WHAT YOU SHOULD DO: Scan the data below and copy each line where "bottom" occurs.

DATA FOR PROCESSING:
___

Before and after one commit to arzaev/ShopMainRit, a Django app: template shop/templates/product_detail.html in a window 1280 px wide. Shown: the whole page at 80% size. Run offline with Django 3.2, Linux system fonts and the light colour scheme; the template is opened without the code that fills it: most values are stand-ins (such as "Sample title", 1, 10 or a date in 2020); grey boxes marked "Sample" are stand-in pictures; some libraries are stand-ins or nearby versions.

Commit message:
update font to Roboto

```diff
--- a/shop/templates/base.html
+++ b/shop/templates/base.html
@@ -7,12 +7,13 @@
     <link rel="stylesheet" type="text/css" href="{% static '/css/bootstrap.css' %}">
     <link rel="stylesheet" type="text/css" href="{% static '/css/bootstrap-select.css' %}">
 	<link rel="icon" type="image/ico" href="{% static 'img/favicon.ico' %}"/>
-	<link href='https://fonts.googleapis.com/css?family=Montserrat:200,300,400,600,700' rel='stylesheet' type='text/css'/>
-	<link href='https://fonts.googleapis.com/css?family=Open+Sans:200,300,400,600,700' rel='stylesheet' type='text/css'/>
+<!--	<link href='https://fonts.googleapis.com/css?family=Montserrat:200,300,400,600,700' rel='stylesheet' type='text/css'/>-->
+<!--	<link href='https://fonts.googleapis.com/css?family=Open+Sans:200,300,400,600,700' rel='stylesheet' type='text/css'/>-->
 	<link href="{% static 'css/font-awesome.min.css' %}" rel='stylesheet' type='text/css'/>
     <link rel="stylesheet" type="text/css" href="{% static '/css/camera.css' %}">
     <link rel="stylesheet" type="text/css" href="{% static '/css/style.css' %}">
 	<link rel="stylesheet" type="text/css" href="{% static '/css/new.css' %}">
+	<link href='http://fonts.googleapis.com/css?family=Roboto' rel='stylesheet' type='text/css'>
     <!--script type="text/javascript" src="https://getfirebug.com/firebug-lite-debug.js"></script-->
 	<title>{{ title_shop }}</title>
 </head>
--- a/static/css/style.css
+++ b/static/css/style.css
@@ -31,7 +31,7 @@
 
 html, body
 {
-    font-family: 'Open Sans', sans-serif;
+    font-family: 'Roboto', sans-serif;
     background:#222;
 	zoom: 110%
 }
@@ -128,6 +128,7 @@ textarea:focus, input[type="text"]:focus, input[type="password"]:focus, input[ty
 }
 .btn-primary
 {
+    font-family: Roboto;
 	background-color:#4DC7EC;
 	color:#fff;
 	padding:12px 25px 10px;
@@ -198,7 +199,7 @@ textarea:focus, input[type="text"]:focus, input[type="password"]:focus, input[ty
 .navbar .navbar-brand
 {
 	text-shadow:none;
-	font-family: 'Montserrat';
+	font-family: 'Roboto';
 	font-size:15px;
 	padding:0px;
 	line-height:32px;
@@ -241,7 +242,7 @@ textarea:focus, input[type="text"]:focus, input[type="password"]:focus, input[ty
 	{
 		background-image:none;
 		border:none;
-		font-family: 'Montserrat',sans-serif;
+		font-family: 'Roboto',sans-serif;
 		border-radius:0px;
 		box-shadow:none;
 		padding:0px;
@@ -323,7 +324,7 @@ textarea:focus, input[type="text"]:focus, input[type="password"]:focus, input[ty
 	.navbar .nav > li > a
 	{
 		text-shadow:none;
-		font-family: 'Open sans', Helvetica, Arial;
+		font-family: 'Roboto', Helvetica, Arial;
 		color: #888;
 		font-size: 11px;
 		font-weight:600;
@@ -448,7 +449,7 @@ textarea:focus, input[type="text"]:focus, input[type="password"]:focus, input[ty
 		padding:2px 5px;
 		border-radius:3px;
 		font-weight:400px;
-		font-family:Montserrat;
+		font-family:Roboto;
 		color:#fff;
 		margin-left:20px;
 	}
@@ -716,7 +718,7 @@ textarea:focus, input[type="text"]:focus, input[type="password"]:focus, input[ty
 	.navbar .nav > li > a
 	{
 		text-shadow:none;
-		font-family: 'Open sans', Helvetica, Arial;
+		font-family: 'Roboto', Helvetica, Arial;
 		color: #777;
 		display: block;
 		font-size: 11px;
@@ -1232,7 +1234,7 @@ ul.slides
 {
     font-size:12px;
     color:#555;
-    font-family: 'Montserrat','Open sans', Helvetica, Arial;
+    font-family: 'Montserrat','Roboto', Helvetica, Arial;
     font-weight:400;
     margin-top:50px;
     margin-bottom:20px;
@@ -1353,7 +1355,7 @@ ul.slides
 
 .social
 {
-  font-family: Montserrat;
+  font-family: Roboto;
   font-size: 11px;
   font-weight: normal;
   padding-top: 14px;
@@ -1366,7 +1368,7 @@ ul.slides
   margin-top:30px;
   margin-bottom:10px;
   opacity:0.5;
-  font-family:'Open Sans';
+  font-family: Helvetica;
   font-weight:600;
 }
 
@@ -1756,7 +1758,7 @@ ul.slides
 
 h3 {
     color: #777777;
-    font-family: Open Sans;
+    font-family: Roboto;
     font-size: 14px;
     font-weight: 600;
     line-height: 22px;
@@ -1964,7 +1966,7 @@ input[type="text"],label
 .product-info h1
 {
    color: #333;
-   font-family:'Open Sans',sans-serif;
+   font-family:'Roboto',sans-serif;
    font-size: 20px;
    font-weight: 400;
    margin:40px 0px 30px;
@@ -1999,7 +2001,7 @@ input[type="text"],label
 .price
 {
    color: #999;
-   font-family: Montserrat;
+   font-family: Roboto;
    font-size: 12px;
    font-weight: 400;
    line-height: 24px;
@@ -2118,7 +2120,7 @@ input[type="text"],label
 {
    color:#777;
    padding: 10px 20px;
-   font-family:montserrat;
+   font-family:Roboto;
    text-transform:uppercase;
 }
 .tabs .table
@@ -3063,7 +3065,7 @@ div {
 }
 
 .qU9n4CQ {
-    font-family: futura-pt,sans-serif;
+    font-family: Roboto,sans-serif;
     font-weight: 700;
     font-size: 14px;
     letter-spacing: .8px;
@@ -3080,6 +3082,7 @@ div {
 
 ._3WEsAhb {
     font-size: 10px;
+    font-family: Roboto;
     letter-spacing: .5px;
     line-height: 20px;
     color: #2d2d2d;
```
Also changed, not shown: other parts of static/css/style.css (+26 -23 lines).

___

EXERCISE OUTPUT:
     margin-bottom:20px;
   margin-bottom:10px;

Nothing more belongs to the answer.